The Indonesian economy remains dependent on agriculture, resources and the environment, which provide a livelihood for many Indonesians. Appropriate policies in these areas could effectively benefit millions of Indonesians, lift the poor out of poverty and generate overall economic growth. On the other hand, bad policy decisions in these areas could trap millions of Indonesians in poverty, diminish the opportunity for growth, and cause lasting damage to natural systems. Developing appropriate policies is not always straightforward. Complex issues often arise, such as the conflicting interests of agricultural (including estate crop) expansion and resource extraction, local communities, and environmental objectives; the illegal extraction of resources and the use of toxic chemicals in agricultural cultivation and mining; productivity and technological change, and the valuation and taxation of resources; and issues regarding trade and protectionism, foreign investment, and financing for action on climate change

Research at the Indonesia Project on this theme looks at economic, political and social dimensions of Indonesia’s agricultural expansion, resource extraction, and environmental impacts and policies.

Current research projects

  • Development and the environment
  • Energy, air pollution and climate change
  • Technological progress and agricultural development
  • Small islands economy
  • Economics of natural disasters

Selected publications

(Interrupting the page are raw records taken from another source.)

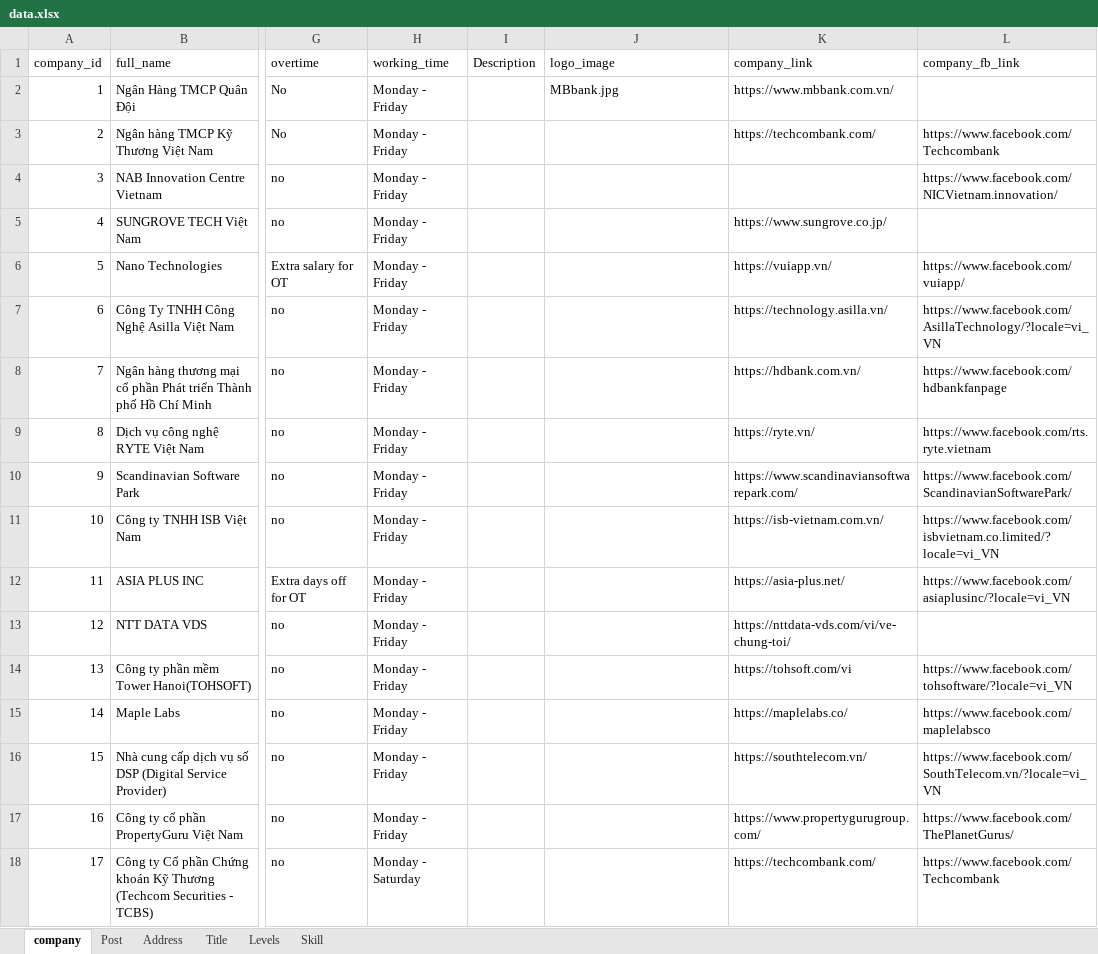
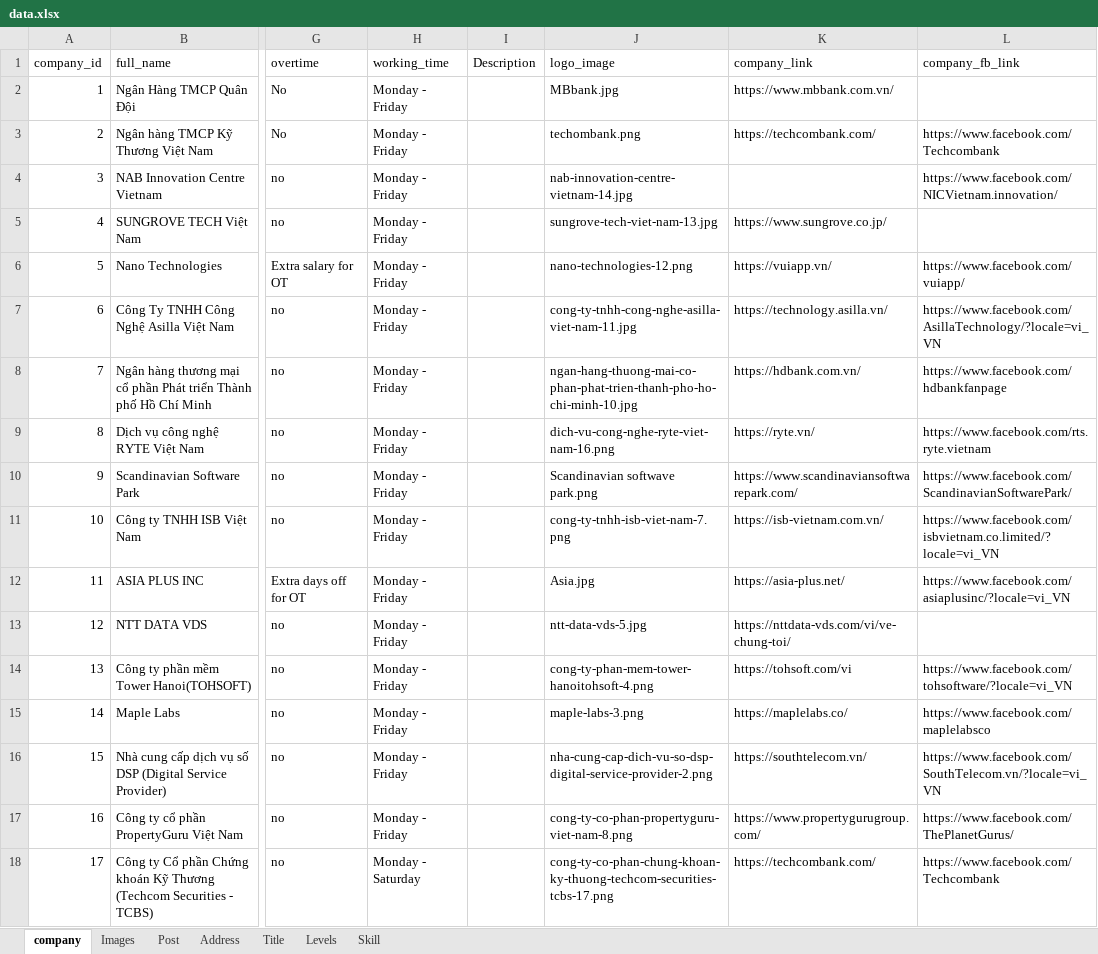
Before and after one commit to notobo15/CareerHub, an Excel workbook: data.xlsx, sheet company, drawn as a sheet; only a part is shown, gaps mark what is left out; values as stored, in another font and other column widths than the file's, no borders; the diff names each change by its address in the sheet, - before the commit and + after, or states it on an @@ line.

```diff
--- a/data.xlsx (sheet company)
+++ b/data.xlsx (sheet company)
+sheet tab: Images
-J3 (logo_image): (empty)
+J3 (logo_image): techombank.png
-J4 (logo_image): (empty)
+J4 (logo_image): nab-innovation-centre-vietnam-14.jpg
-J5 (logo_image): (empty)
+J5 (logo_image): sungrove-tech-viet-nam-13.jpg
-J6 (logo_image): (empty)
+J6 (logo_image): nano-technologies-12.png
-J7 (logo_image): (empty)
+J7 (logo_image): cong-ty-tnhh-cong-nghe-asilla-viet-nam-11.jpg
-J8 (logo_image): (empty)
+J8 (logo_image): ngan-hang-thuong-mai-co-phan-phat-trien-thanh-pho-ho-chi-minh-10.jpg
-J9 (logo_image): (empty)
+J9 (logo_image): dich-vu-cong-nghe-ryte-viet-nam-16.png
-J10 (logo_image): (empty)
+J10 (logo_image): Scandinavian softwave park.png
-J11 (logo_image): (empty)
+J11 (logo_image): cong-ty-tnhh-isb-viet-nam-7.png
-J12 (logo_image): (empty)
+J12 (logo_image): Asia.jpg
-J13 (logo_image): (empty)
+J13 (logo_image): ntt-data-vds-5.jpg
-J14 (logo_image): (empty)
+J14 (logo_image): cong-ty-phan-mem-tower-hanoitohsoft-4.png
-J15 (logo_image): (empty)
+J15 (logo_image): maple-labs-3.png
-J16 (logo_image): (empty)
+J16 (logo_image): nha-cung-cap-dich-vu-so-dsp-digital-service-provider-2.png
-J17 (logo_image): (empty)
+J17 (logo_image): cong-ty-co-phan-propertyguru-viet-nam-8.png
-J18 (logo_image): (empty)
+J18 (logo_image): cong-ty-co-phan-chung-khoan-ky-thuong-techcom-securities-tcbs-17.png
```
Also changed, not shown: 3 other files.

  • Yamazaki, S, BP Resosudarmo, W Girsang & E Hoshino. 2018. Productivity, social capital and perceived environmental threats in small-island fisheries: Insights from Indonesia. Ecological Economics 152: 62-75.
  • Resosudarmo, BP & E Kosadi. 2018. Illegal fishing war: An environmental policy during the Jokowi era? Journal of Southeast Asian Economies 35(3): 369-85.
  • Patunru, AA & TF Rakhmah. 2017. INDC and low-carbon technology deployment scenarios: Indonesia. In V Anbumozhi & K Kalirajan (eds), Globalization of Low-carbon Technologies: The Impact of Paris Agreement. Singapore: Springer, pp. 83-113.
  • Yusuf AA, AA Patunru & BP Resosudarmo. 2017. Reducing petroleum subsidy in Indonesia: An interregional general equilibrium analysis. In AA Batabyal and P Nijkamp (eds), Regional Growth and Sustainable Development in Asia. Switzerland: Springer, pp. 91-112.
  • Amalia, M, BP Resosudarmo, J Bennett & A Patunru. 2017. Valuing the benefits of cleaner air in Jakarta metropolitan area. In H Shibusawa, K Sakurai, T Mizunoya & S Uchida (eds), Socioeconomic Environmental Policies and Evaluations in Regional Science. Singapore: Springer, pp. 279-97.